Liverpool FC v RB Salzburg: Group E - UEFA Champions League Photo by TF-Images/Getty Images

High-scoring, high-octane stuff at Anfield tonight, as Jürgen Klopp’s men defeat Jesse Marsch’s exciting upstarts 4-3 after earning, then surrendering a three-goal lead. Two modern, aggressive sides duked it out, and in the end, as is often the case, the team with the talent advantage edged it.

Join us as we try and separate narrative from reality of the matchup and how it all went down in the end.


Winners and Losers

Neutrals: Despite the teams only generating a total of 20 shots between them, this was an all-action performance where both sides were willing to commit men forward on every possession. Fans with no rooting interest would have been hard pressed to find a more entertaining game of football in the Champions League this week.

The Front Three: A goal for Sadio Mane, a brace for Mohamed Salah, and a pair of assists for Roberto Firmino.

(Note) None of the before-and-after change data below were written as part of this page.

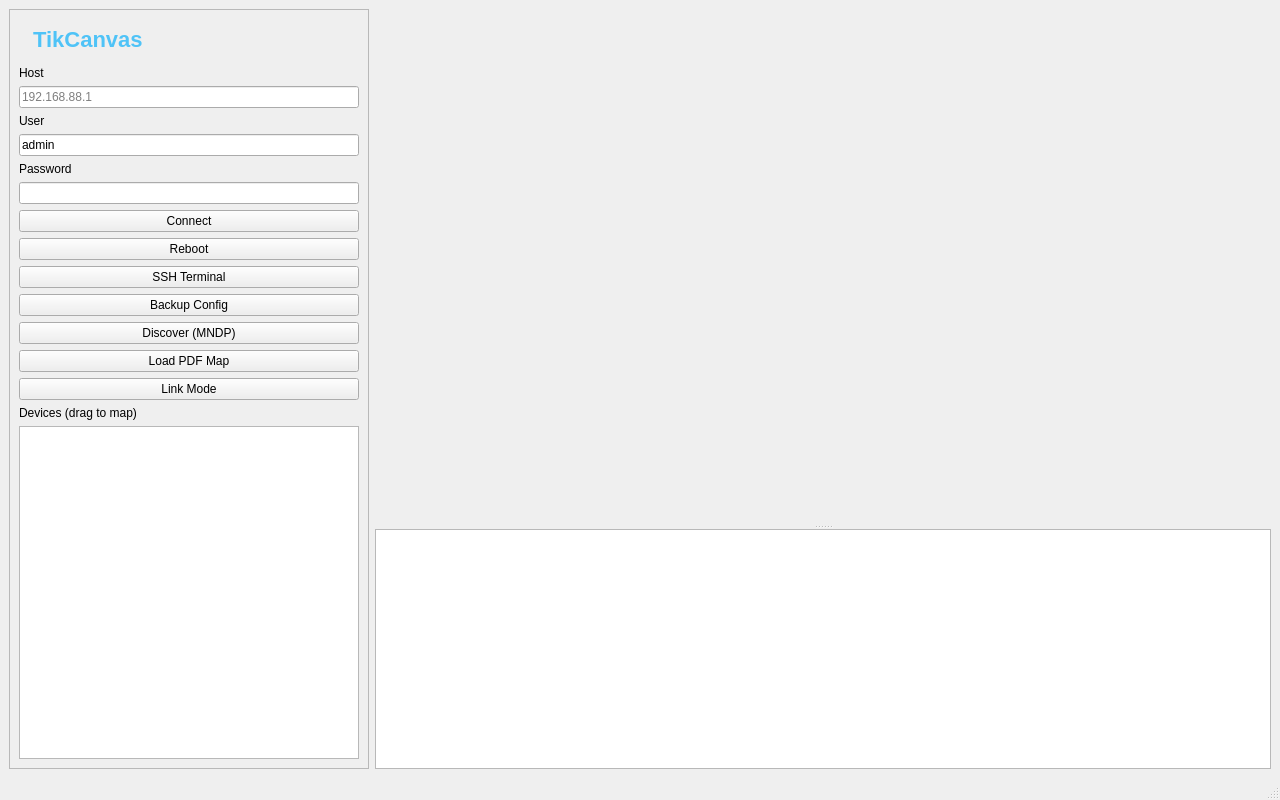
Above: src/MainWindow.ui from DuminAndrew/TikCanvas before the change. Below: the same form after it.
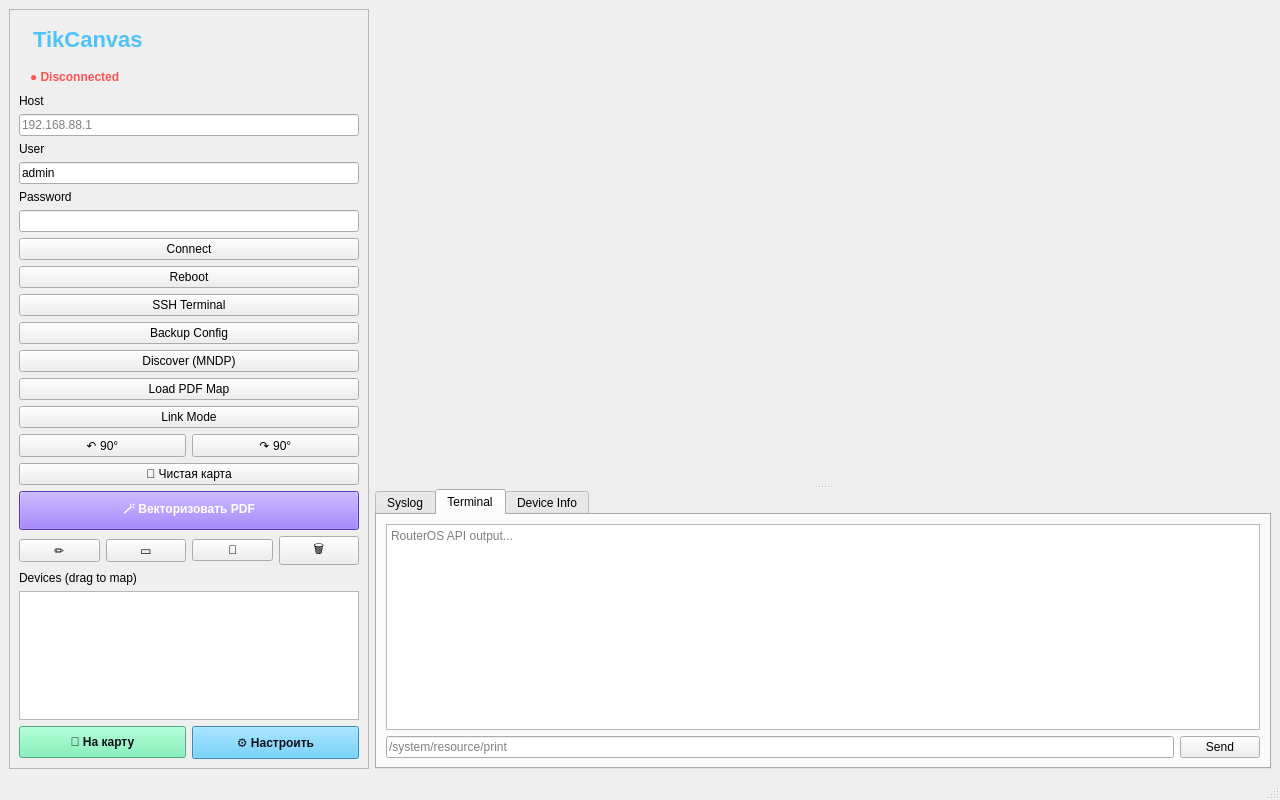
That is the form after the change. The open tabs and pages were chosen to show the change. Custom widgets are drawn as their Qt base class.

Commit message: Add coverage radius, vectorize PDF, error advisor, drawing tools, multi-source device discovery, Russian translation, friendly device config dialog

```diff
--- a/src/MainWindow.ui
+++ b/src/MainWindow.ui
@@ -13,6 +13,7 @@
       <property name="frameShape"><enum>QFrame::StyledPanel</enum></property>
       <layout class="QVBoxLayout" name="sideLayout">
        <item><widget class="QLabel" name="lblTitle"><property name="text"><string>TikCanvas</string></property><property name="styleSheet"><string>font-size:22px;font-weight:bold;color:#4FC3F7;padding:8px;</string></property></widget></item>
+       <item><widget class="QLabel" name="lblStatus"><property name="text"><string>● Disconnected</string></property><property name="styleSheet"><string>color:#FF5252;padding:4px 8px;font-weight:bold;</string></property></widget></item>
        <item><widget class="QLabel" name="lblHost"><property name="text"><string>Host</string></property></widget></item>
        <item><widget class="QLineEdit" name="editHost"><property name="placeholderText"><string>192.168.88.1</string></property></widget></item>
        <item><widget class="QLabel" name="lblUser"><property name="text"><string>User</string></property></widget></item>
@@ -26,8 +27,30 @@
        <item><widget class="QPushButton" name="btnScan"><property name="text"><string>Discover (MNDP)</string></property></widget></item>
        <item><widget class="QPushButton" name="btnLoadPdf"><property name="text"><string>Load PDF Map</string></property></widget></item>
        <item><widget class="QPushButton" name="btnLinkMode"><property name="checkable"><bool>true</bool></property><property name="text"><string>Link Mode</string></property></widget></item>
+       <item>
+        <layout class="QHBoxLayout">
+         <item><widget class="QPushButton" name="btnRotateLeft"><property name="text"><string>↶ 90°</string></property><property name="toolTip"><string>Повернуть PDF влево</string></property></widget></item>
+         <item><widget class="QPushButton" name="btnRotateRight"><property name="text"><string>↷ 90°</string></property><property name="toolTip"><string>Повернуть PDF вправо</string></property></widget></item>
+        </layout>
+       </item>
+       <item><widget class="QPushButton" name="btnBlankMap"><property name="text"><string>📐 Чистая карта</string></property><property name="toolTip"><string>Удалить PDF и рисовать с нуля</string></property></widget></item>
+       <item><widget class="QPushButton" name="btnVectorize"><property name="text"><string>🪄 Векторизовать PDF</string></property><property name="toolTip"><string>Автоматически обвести стены на загруженном PDF и превратить в редактируемую карту</string></property><property name="styleSheet"><string>background:#7C4DFF;color:white;font-weight:bold;padding:8px;</string></property></widget></item>
+       <item>
+        <layout class="QHBoxLayout">
+         <item><widget class="QPushButton" name="btnPen"><property name="checkable"><bool>true</bool></property><property name="text"><string>✏</string></property><property name="toolTip"><string>Карандаш</string></property></widget></item>
+         <item><widget class="QPushButton" name="btnRect"><property name="checkable"><bool>true</bool></property><property name="text"><string>▭</string></property><property name="toolTip"><string>Прямоугольник</string></property></widget></item>
+         <item><widget class="QPushButton" name="btnErase"><property name="checkable"><bool>true</bool></property><property name="text"><string>🧽</string></property><property name="toolTip"><string>Ластик</string></property></widget></item>
+         <item><widget class="QPushButton" name="btnClearDraw"><property name="text"><string>🗑</string></property><property name="toolTip"><string>Стереть всё</string></property></widget></item>
+        </layout>
+       </item>
        <item><widget class="QLabel" name="lblDevices"><property name="text"><string>Devices (drag to map)</string></property></widget></item>
-       <item><widget class="QListWidget" name="listDevices"/></item>
+       <item><widget class="DeviceListWidget" name="listDevices"/></item>
+       <item>
+        <layout class="QHBoxLayout">
+         <item><widget class="QPushButton" name="btnPlaceOnMap"><property name="text"><string>📍 На карту</string></property><property name="toolTip"><string>Поставить выбранное устройство в центр карты</string></property><property name="styleSheet"><string>background:#69F0AE;color:#11111B;font-weight:bold;padding:8px;</string></property></widget></item>
+         <item><widget class="QPushButton" name="btnConfigure"><property name="text"><string>⚙ Настроить</string></property><property name="styleSheet"><string>background:#4FC3F7;color:#11111B;font-weight:bold;padding:8px;</string></property></widget></item>
+        </layout>
+       </item>
       </layout>
      </widget>
     </item>
@@ -35,9 +58,54 @@
      <widget class="QSplitter" name="splitter">
       <property name="orientation"><enum>Qt::Vertical</enum></property>
       <widget class="QWidget" name="canvasContainer" native="true"/>
-      <widget class="QPlainTextEdit" name="logView">
-       <property name="readOnly"><bool>true</bool></property>
-       <property name="maximumSize"><size><width>16777215</width><height>240</height></size></property>
+      <widget class="QTabWidget" name="bottomTabs">
+       <property name="maximumSize"><size><width>16777215</width><height>280</height></size></property>
+       <widget class="QWidget" name="tabSyslog">
+        <attribute name="title"><string>Syslog</string></attribute>
+        <layout class="QVBoxLayout">
+         <item>
+          <widget class="QPlainTextEdit" name="logView">
+           <property name="readOnly"><bool>true</bool></property>
+          </widget>
+         </item>
+        </layout>
+       </widget>
+       <widget class="QWidget" name="tabTerminal">
+        <attribute name="title"><string>Terminal</string></attribute>
+        <layout class="QVBoxLayout">
+         <item>
+          <widget class="QPlainTextEdit" name="terminalView">
+           <property name="readOnly"><bool>true</bool></property>
+           <property name="placeholderText"><string>RouterOS API output...</string></property>
+          </widget>
+         </item>
+         <item>
+          <layout class="QHBoxLayout">
+           <item>
+            <widget class="QLineEdit" name="editCmd">
+             <property name="placeholderText"><string>/system/resource/print</string></property>
+            </widget>
+           </item>
+           <item>
+            <widget class="QPushButton" name="btnSendCmd">
+             <property name="text"><string>Send</string></property>
+            </widget>
+           </item>
+          </layout>
+         </item>
+        </layout>
+       </widget>
+       <widget class="QWidget" name="tabInfo">
+        <attribute name="title"><string>Device Info</string></attribute>
+        <layout class="QVBoxLayout">
+         <item>
+          <widget class="QPlainTextEdit" name="infoView">
+           <property name="readOnly"><bool>true</bool></property>
+           <property name="placeholderText"><string>Connect to a device to see /system/resource and /system/identity</string></property>
+          </widget>
+         </item>
+        </layout>
+       </widget>
       </widget>
      </widget>
     </item>
@@ -46,6 +114,13 @@
   <widget class="QMenuBar" name="menubar"/>
   <widget class="QStatusBar" name="statusbar"/>
  </widget>
+ <customwidgets>
+  <customwidget>
+   <class>DeviceListWidget</class>
+   <extends>QListWidget</extends>
+   <header>widgets/DeviceListWidget.h</header>
+  </customwidget>
+ </customwidgets>
  <resources/>
  <connections/>
 </ui>
```
The commit also changes 27 other files.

All in all a solid night’s work for the Reds trio, who have continued their remarkable two-plus year stretch of consistent production, and who have now contributed 16 goals and 10 assists in all competitions this season. Depth may not be great — or even existent — up top for the Reds this year, but there are few, if any, attacking line-ups that can match the output of Liverpool’s tremendous three.

Defending: Joe Gomez won six out of six tackles on the night. That may sound impressive, but Liverpool central defenders generally keep that number well under two, and the fact that the 22-year old was forced to commit to that many tackles over the course of the match suggests an inability to stop the ball from reaching the opposing strikers in space.

Similarly, Andrew Robertson scoring is very nice, and it was a tremendously well-worked goal, but the fullback seemed off the pace for long stretches of the night, particularly in possession, where he misplaced nearly 20 passes. His partner Trent Alexander-Arnold similarly contributed a gorgeous assist, and was equally wasteful in possession. Virgil van Dijk won everything in the air, but sold out uncharacteristically hard on an attempted block for Hwang Hee-Chan’s goal.

Overall, an extremely uneven performance from a backline that has drawn some criticism this season for not being as steadfast as last year. It remains to be seen if it is merely a temporary adaptation to new tactical tweaks, but

The Narrative: Oh can you even imagine the drafts of hack journalists across the world had the visitors held on for the draw, or worse yet, gone on to win? Well, you don’t have to, because we have Twitter, and for those of you fortunate enough to have avoided that wretched place, we can report that the puns were even worse than you imagined. We had Istanburg. We had Istan Red Bull, for pity’s sake!

Liverpool are not the underdogs anymore. They are one of the consensus two best teams on the planet, which means that their demise is what the rest of football fandom wants, preferably in a manner that can be ironically tied to one of the club’s former successes. They yearn for it, and terrible puns are merely one of the weapons in their arsenal.

Thank heavens for Salah.


Credit to the Opposition

Absolutely. RB came to Anfield looking to exactly what they do to everybody else: run hard, press aggressively, take risks, and counter ruthlessly. They were helped by some pitiable defending and some outrageous finishing, but in the end, they came agonizingly close to besting the Reds in their own backyard, a feat that is bordering on mythical these days. Jesse Marsch and his young charges are fun and exciting in all the right ways, and with Napoli stumbling away to Genk, could well be in with a shout at qualifying for the knockout stages this year.


What Happens Next

Just one more game to go before the international break hits, and it’s the return of Brendan Rodgers to Anfield, his first visit to his old ground since getting the sack back in 2015. Rodgers’ Leicester sit in third place in the Premier League, seven points behind the Reds, and will undoubtedly be looking to fortify their shot at breaking into the top six, while Jürgen Klopp will have his sights set on continuing the club’s winning run and maintaining the distance down to Manchester City before players leave for their international fixtures.